MemcachedStore

The MemcachedStore saves locks on a Memcached server, it requires a Memcached connection implementing the \Memcached class. This store does not support blocking, and expects a TTL to avoid stalled locks:

1
2
3
4
5
6
use Symfony\Component\Lock\Store\MemcachedStore;

$memcached = new \Memcached();
$memcached->addServer('localhost', 11211);

$store = new MemcachedStore($memcached);

Note

Memcached does not support TTL lower than 1 second.

RedisStore

The RedisStore saves locks on a Redis server, it requires a Redis connection implementing the \Redis, \RedisArray, \RedisCluster or \Predis classes. This store does not support blocking, and expects a TTL to avoid stalled locks:

1
2
3
4
5
6
use Symfony\Component\Lock\Store\RedisStore;

$redis = new \Redis();
$redis->connect('localhost');

$store = new RedisStore($redis);

SemaphoreStore

The SemaphoreStore uses the PHP semaphore functions to create the locks:

use Symfony\Component\Lock\Store\SemaphoreStore;

$store = new SemaphoreStore();

CombinedStore

The CombinedStore is designed for High Availability applications because it manages several stores in sync (for example, several Redis servers). When a lock is being acquired, it forwards the call to all the managed stores, and it collects their responses. If a simple majority of stores have acquired the lock, then the lock is considered as acquired; otherwise as not acquired:

 1
 2
 3
 4
 5
 6
 7
 8
 9
10
11
12
13
use Symfony\Component\Lock\Strategy\ConsensusStrategy;
use Symfony\Component\Lock\Store\CombinedStore;
use Symfony\Component\Lock\Store\RedisStore;

$stores = [];
foreach (array('server1', 'server2', 'server3') as $server) {
    $redis= new \Redis();
    $redis->connect($server);

    $stores[] = new RedisStore($redis);
}

$store = new CombinedStore($stores, new ConsensusStrategy());

Instead of the simple majority strategy (ConsensusStrategy) an UnanimousStrategy can be used to require the lock to be acquired in all the stores.

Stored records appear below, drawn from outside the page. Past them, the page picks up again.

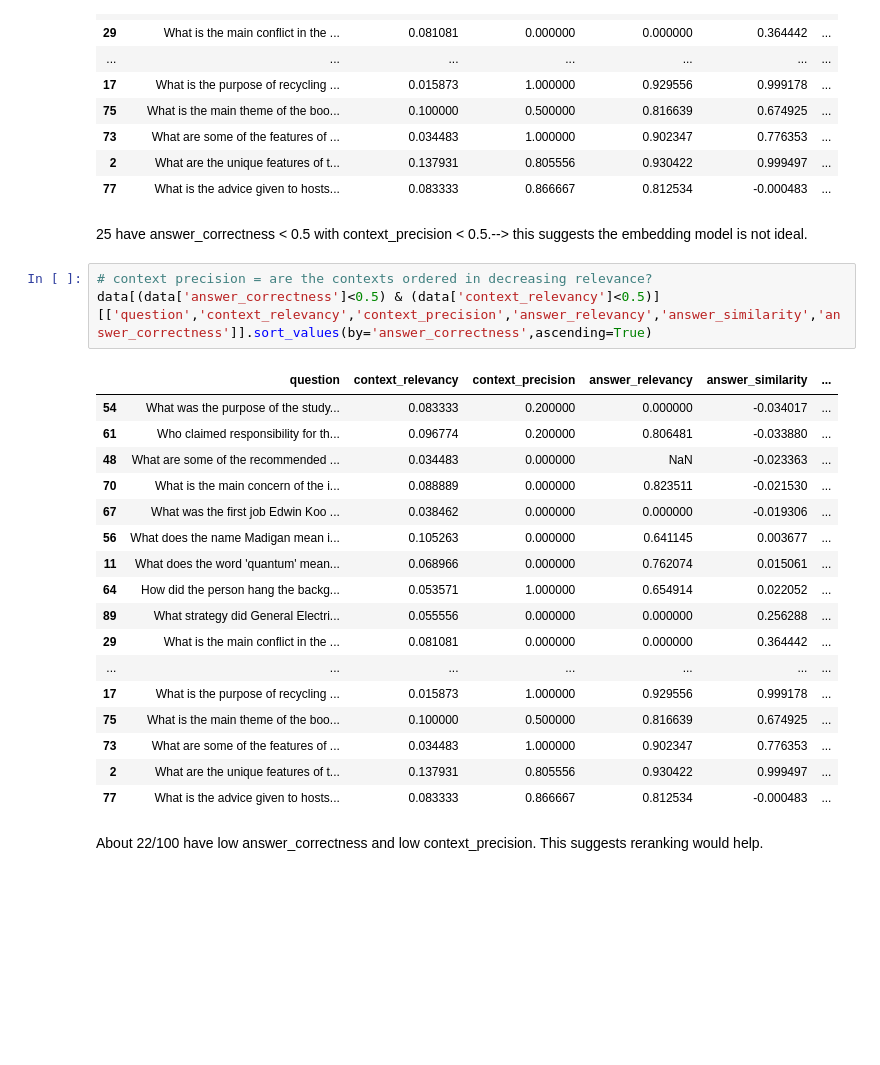
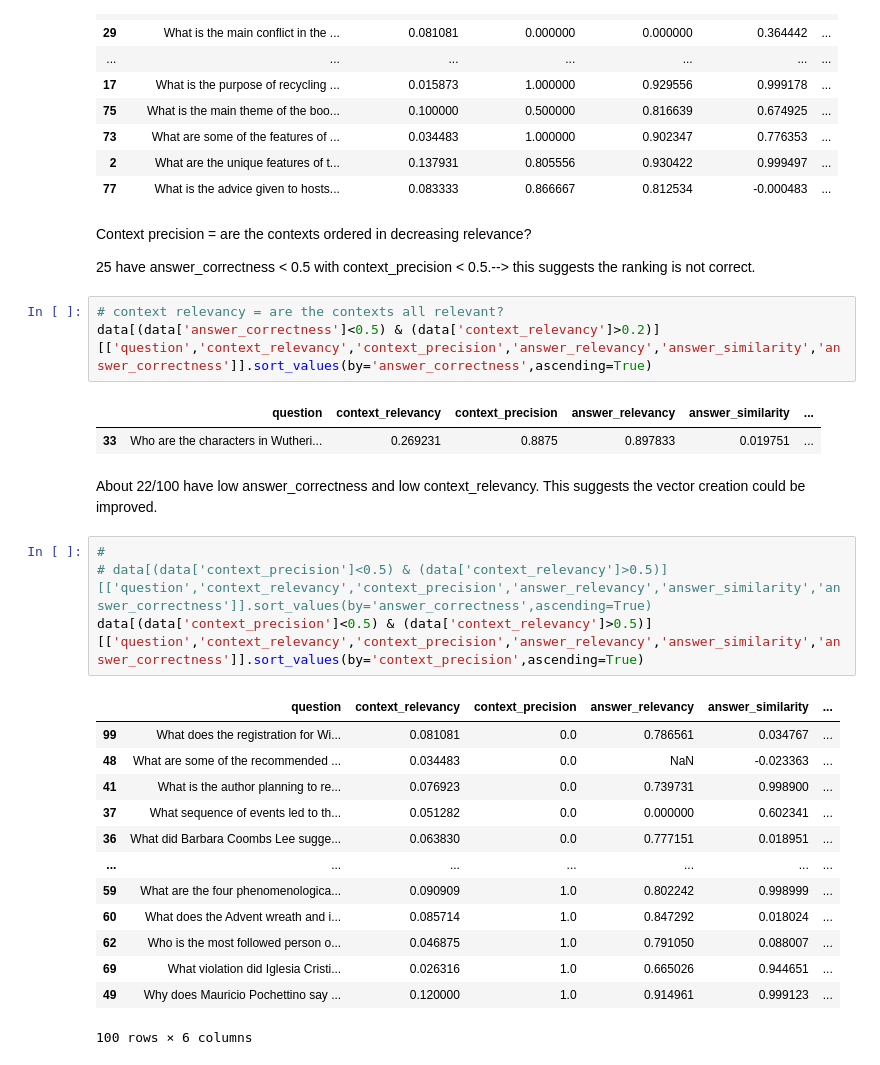
Before and after one commit to NU-MSAI-Practicum/advanced_rag_team_twain, a Jupyter notebook: eval_analysis.ipynb, the cells around one changed output. Saved outputs shown, nothing was run; the diff lists cells and outputs as text; blank space fills up the shorter version.

```diff
--- a/eval_analysis.ipynb
+++ b/eval_analysis.ipynb
@@ -185,27 +214,32 @@ data[(data['answer_correctness']<0.5) & (data['context_relevancy']<0.5)][['quest
 | 2 | What are the unique features of t... | 0.137931 | 0.805556 | 0.930422 | 0.999497 | ... |
 | 77 | What is the advice given to hosts... | 0.083333 | 0.866667 | 0.812534 | -0.000483 | ... |
 # %% [markdown]
-25 have answer_correctness < 0.5 with context_precision < 0.5.--> this suggests the embedding model is not ideal.
+Context precision = are the contexts ordered in decreasing relevance?
+
+25 have answer_correctness < 0.5 with context_precision < 0.5.--> this suggests the ranking is not correct.
 # %%
-# context precision = are the contexts ordered in decreasing relevance?
-data[(data['answer_correctness']<0.5) & (data['context_relevancy']<0.5)][['question','context_relevancy','context_precision','answer_relevancy','answer_similarity','answer_correctness']].sort_values(by='answer_correctness',ascending=True)
+# context relevancy = are the contexts all relevant?
+data[(data['answer_correctness']<0.5) & (data['context_relevancy']>0.2)][['question','context_relevancy','context_precision','answer_relevancy','answer_similarity','answer_correctness']].sort_values(by='answer_correctness',ascending=True)
 # %% [output]
 |  | question | context_relevancy | context_precision | answer_relevancy | answer_similarity | ... |
-| 54 | What was the purpose of the study... | 0.083333 | 0.200000 | 0.000000 | -0.034017 | ... |
-| 61 | Who claimed responsibility for th... | 0.096774 | 0.200000 | 0.806481 | -0.033880 | ... |
-| 48 | What are some of the recommended ... | 0.034483 | 0.000000 | NaN | -0.023363 | ... |
-| 70 | What is the main concern of the i... | 0.088889 | 0.000000 | 0.823511 | -0.021530 | ... |
-| 67 | What was the first job Edwin Koo ... | 0.038462 | 0.000000 | 0.000000 | -0.019306 | ... |
-| 56 | What does the name Madigan mean i... | 0.105263 | 0.000000 | 0.641145 | 0.003677 | ... |
-| 11 | What does the word 'quantum' mean... | 0.068966 | 0.000000 | 0.762074 | 0.015061 | ... |
-| 64 | How did the person hang the backg... | 0.053571 | 1.000000 | 0.654914 | 0.022052 | ... |
-| 89 | What strategy did General Electri... | 0.055556 | 0.000000 | 0.000000 | 0.256288 | ... |
-| 29 | What is the main conflict in the ... | 0.081081 | 0.000000 | 0.000000 | 0.364442 | ... |
-| ... | ... | ... | ... | ... | ... | ... |
-| 17 | What is the purpose of recycling ... | 0.015873 | 1.000000 | 0.929556 | 0.999178 | ... |
-| 75 | What is the main theme of the boo... | 0.100000 | 0.500000 | 0.816639 | 0.674925 | ... |
-| 73 | What are some of the features of ... | 0.034483 | 1.000000 | 0.902347 | 0.776353 | ... |
-| 2 | What are the unique features of t... | 0.137931 | 0.805556 | 0.930422 | 0.999497 | ... |
-| 77 | What is the advice given to hosts... | 0.083333 | 0.866667 | 0.812534 | -0.000483 | ... |
+| 33 | Who are the characters in Wutheri... | 0.269231 | 0.8875 | 0.897833 | 0.019751 | ... |
 # %% [markdown]
-About 22/100 have low answer_correctness and low context_precision. This suggests reranking would help.
+About 22/100 have low answer_correctness and low context_relevancy. This suggests the vector creation could be improved.
+# %%
+#
+# data[(data['context_precision']<0.5) & (data['context_relevancy']>0.5)][['question','context_relevancy','context_precision','answer_relevancy','answer_similarity','answer_correctness']].sort_values(by='answer_correctness',ascending=True)
+data[(data['context_precision']<0.5) & (data['context_relevancy']>0.5)][['question','context_relevancy','context_precision','answer_relevancy','answer_similarity','answer_correctness']].sort_values(by='context_precision',ascending=True)
+# %% [output]
+|  | question | context_relevancy | context_precision | answer_relevancy | answer_similarity | ... |
+| 99 | What does the registration for Wi... | 0.081081 | 0.0 | 0.786561 | 0.034767 | ... |
+| 48 | What are some of the recommended ... | 0.034483 | 0.0 | NaN | -0.023363 | ... |
+| 41 | What is the author planning to re... | 0.076923 | 0.0 | 0.739731 | 0.998900 | ... |
+| 37 | What sequence of events led to th... | 0.051282 | 0.0 | 0.000000 | 0.602341 | ... |
+| 36 | What did Barbara Coombs Lee sugge... | 0.063830 | 0.0 | 0.777151 | 0.018951 | ... |
+| ... | ... | ... | ... | ... | ... | ... |
+| 59 | What are the four phenomenologica... | 0.090909 | 1.0 | 0.802242 | 0.998999 | ... |
+| 60 | What does the Advent wreath and i... | 0.085714 | 1.0 | 0.847292 | 0.018024 | ... |
+| 62 | Who is the most followed person o... | 0.046875 | 1.0 | 0.791050 | 0.088007 | ... |
+| 69 | What violation did Iglesia Cristi... | 0.026316 | 1.0 | 0.665026 | 0.944651 | ... |
+| 49 | Why does Mauricio Pochettino say ... | 0.120000 | 1.0 | 0.914961 | 0.999123 | ... |
+100 rows × 6 columns
```
Also changed, not shown: parts of 2 cells of this notebook, 37 other files.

This work, including the code samples, is licensed under a Creative Commons BY-SA 3.0 license.